Evangelical Christians in Interfaith Cooperation
Example from the field
A few years ago, my IFYC colleagues visited a campus that was interested in how they could build and sustain interfaith initiatives in their community. During that visit, we met with several campus groups, students, and staff. A Christian colleague met with a conservative student evangelical group that requested a meeting with us; they heard we were coming to campus and were skeptical about our intentions. As we spoke, the leaders of the group shared their reservations about interfaith work: the way they understood it, interfaith seemed to require watering-down religious commitments and letting go of the particularities of their beliefs. They were worried, therefore, that they couldn’t be their authentic selves while doing interfaith work. My colleague emphasized that interfaith work was only authentic if it brought together those with real disagreements and created space for participants to talk about what mattered most to them in their traditions.
After reflecting on this, the student leaders replied: “If you want us to help organize an event bringing together people of different faiths to do a service project, we can do that. And afterwards if you want us to talk about how Jesus inspires us to serve, and listen to why others from different backgrounds are called to service…we can definitely do that. We’re just not sure we want to call it ‘interfaith.’” We now understood that the barrier to participation wasn’t about not wanting to engage with those who held different beliefs, but instead was rooted in a concern about whether or not ‘interfaith’ was actually inclusive of those of deep religious and secular commitments.
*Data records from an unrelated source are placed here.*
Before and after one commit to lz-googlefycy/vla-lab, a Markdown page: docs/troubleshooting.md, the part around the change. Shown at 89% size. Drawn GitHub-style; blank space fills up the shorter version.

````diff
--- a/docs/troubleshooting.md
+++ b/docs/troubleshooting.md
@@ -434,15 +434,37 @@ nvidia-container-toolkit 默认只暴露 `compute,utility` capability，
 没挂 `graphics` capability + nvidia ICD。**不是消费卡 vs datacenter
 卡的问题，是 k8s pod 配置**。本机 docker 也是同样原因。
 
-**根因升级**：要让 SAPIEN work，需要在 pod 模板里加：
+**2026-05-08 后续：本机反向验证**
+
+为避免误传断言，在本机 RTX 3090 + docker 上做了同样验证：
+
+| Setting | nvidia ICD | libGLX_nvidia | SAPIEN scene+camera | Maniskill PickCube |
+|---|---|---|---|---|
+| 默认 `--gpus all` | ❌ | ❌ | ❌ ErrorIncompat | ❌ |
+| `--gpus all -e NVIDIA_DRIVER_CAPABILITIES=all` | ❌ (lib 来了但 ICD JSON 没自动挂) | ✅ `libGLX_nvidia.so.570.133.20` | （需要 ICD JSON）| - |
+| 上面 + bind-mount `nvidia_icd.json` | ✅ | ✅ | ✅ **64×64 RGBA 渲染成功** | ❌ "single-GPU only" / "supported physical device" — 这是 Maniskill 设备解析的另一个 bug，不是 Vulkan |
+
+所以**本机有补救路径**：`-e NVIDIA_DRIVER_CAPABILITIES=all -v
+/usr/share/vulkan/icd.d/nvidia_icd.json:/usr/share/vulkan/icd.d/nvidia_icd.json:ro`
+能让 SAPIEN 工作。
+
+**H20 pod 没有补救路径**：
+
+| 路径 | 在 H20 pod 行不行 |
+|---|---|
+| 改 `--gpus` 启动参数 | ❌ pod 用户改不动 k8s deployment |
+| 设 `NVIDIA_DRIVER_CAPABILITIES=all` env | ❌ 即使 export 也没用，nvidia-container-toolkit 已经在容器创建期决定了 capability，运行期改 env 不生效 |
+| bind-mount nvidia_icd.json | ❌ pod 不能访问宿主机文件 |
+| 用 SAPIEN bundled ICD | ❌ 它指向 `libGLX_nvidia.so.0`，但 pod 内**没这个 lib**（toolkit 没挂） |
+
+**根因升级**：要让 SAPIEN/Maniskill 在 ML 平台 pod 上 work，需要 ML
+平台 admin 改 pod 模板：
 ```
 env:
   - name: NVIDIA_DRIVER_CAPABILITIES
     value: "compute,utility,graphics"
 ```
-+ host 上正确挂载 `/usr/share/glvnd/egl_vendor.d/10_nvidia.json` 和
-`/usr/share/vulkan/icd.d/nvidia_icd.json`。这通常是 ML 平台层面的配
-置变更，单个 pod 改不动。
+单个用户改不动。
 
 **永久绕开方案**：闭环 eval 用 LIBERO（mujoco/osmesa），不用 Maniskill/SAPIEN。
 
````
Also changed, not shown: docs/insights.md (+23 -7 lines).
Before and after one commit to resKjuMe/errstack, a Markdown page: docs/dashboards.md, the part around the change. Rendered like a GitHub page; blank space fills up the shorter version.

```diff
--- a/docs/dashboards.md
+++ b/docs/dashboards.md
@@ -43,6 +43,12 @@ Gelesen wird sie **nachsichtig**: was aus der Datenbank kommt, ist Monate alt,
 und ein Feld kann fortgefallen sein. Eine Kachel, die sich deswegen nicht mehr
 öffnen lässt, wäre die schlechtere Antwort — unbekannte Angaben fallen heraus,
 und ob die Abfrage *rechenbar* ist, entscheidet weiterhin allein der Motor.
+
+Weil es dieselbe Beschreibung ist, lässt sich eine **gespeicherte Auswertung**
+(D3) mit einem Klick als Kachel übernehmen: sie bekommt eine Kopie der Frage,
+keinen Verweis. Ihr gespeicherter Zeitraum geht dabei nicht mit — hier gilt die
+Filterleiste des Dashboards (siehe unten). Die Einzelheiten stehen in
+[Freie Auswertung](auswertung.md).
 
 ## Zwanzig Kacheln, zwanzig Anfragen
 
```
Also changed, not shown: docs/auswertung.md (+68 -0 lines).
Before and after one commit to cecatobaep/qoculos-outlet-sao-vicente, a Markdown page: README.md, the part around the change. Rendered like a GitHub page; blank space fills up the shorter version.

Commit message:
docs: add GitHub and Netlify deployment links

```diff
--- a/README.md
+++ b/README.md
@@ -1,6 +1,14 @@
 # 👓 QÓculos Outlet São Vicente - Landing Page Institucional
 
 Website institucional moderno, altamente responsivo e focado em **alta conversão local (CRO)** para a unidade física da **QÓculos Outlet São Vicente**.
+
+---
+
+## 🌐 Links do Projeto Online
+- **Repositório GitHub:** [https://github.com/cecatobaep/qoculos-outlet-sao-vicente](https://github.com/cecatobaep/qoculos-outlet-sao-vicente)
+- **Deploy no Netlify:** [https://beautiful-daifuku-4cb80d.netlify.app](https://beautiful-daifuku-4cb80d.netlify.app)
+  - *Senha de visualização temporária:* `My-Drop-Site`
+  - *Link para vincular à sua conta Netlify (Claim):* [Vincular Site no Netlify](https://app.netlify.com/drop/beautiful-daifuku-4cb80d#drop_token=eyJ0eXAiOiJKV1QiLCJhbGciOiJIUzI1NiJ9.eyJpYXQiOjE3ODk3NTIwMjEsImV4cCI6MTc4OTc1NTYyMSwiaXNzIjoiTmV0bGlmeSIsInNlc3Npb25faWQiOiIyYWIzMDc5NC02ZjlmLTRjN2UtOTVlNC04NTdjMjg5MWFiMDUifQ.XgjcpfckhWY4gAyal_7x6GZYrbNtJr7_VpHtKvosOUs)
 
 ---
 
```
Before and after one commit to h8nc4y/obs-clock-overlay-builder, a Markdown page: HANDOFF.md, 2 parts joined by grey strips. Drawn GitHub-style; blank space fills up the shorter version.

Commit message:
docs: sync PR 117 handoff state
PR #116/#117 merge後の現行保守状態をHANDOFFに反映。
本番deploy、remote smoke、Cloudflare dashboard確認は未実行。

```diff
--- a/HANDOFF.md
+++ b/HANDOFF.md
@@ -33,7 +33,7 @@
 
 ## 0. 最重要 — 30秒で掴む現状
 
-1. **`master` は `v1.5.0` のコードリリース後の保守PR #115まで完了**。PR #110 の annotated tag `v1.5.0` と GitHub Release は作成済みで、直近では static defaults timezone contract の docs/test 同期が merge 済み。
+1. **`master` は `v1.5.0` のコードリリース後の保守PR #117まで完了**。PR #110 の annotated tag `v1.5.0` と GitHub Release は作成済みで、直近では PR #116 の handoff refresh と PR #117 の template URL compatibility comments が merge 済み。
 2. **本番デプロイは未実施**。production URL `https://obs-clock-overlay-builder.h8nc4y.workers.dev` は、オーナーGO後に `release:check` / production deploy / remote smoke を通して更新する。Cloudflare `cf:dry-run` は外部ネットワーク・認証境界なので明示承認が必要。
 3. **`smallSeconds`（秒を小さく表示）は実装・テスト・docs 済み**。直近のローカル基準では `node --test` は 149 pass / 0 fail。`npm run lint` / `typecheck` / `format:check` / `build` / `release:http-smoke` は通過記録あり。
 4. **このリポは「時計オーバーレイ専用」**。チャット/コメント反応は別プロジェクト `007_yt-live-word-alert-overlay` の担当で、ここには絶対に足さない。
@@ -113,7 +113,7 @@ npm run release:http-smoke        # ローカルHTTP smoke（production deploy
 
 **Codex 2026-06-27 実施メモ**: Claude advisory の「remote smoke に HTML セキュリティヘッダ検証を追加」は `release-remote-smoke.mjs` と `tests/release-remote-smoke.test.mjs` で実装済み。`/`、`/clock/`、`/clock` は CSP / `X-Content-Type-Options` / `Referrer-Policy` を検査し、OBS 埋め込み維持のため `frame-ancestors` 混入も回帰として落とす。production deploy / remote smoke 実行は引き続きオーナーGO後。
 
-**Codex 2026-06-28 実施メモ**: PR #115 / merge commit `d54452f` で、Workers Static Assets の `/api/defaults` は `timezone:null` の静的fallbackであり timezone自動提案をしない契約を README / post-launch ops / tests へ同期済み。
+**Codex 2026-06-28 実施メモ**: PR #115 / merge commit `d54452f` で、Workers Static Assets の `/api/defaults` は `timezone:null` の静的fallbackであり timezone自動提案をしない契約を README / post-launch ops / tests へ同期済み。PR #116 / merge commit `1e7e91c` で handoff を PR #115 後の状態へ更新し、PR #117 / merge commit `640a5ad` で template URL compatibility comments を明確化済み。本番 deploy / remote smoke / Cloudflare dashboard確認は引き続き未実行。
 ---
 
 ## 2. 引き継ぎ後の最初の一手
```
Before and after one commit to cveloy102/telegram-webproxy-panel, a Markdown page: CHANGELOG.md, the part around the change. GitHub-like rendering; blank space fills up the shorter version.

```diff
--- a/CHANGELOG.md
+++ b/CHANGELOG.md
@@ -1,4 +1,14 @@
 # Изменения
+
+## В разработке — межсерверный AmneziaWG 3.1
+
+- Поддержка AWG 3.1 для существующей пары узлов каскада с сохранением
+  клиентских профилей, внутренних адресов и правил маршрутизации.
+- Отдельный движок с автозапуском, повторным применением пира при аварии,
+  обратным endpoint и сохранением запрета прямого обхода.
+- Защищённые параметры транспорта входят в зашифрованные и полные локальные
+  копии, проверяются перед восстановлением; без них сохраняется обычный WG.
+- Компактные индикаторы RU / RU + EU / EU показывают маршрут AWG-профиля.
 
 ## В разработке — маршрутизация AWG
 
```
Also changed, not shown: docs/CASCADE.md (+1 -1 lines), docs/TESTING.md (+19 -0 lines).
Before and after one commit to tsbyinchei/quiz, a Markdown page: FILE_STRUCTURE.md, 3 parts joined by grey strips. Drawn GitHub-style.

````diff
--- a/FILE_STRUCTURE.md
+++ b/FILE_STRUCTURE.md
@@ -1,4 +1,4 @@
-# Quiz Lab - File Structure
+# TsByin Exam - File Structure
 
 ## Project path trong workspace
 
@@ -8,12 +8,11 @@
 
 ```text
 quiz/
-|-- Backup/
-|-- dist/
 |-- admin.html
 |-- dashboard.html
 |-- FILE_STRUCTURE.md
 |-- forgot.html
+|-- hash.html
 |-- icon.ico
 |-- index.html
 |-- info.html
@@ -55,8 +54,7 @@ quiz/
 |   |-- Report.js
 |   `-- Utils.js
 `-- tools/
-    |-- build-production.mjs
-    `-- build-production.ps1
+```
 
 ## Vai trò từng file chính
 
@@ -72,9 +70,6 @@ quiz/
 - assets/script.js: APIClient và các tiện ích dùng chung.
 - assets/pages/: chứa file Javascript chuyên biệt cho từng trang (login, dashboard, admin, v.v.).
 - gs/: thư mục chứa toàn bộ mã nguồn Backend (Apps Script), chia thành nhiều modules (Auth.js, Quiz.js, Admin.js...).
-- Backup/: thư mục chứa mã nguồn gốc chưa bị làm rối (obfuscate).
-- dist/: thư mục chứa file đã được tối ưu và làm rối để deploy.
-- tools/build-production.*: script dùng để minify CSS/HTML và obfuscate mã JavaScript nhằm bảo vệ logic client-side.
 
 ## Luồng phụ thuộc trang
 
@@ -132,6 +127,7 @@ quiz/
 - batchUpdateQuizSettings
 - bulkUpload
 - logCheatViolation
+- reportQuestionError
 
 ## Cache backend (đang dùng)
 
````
Because service was deeply important to their understanding of their evangelical Christian commitment, and because they felt like serving and sharing with others would allow them to remain true to their identities, they were eager to be involved, even if the language of ‘interfaith’ was still uncomfortable for them.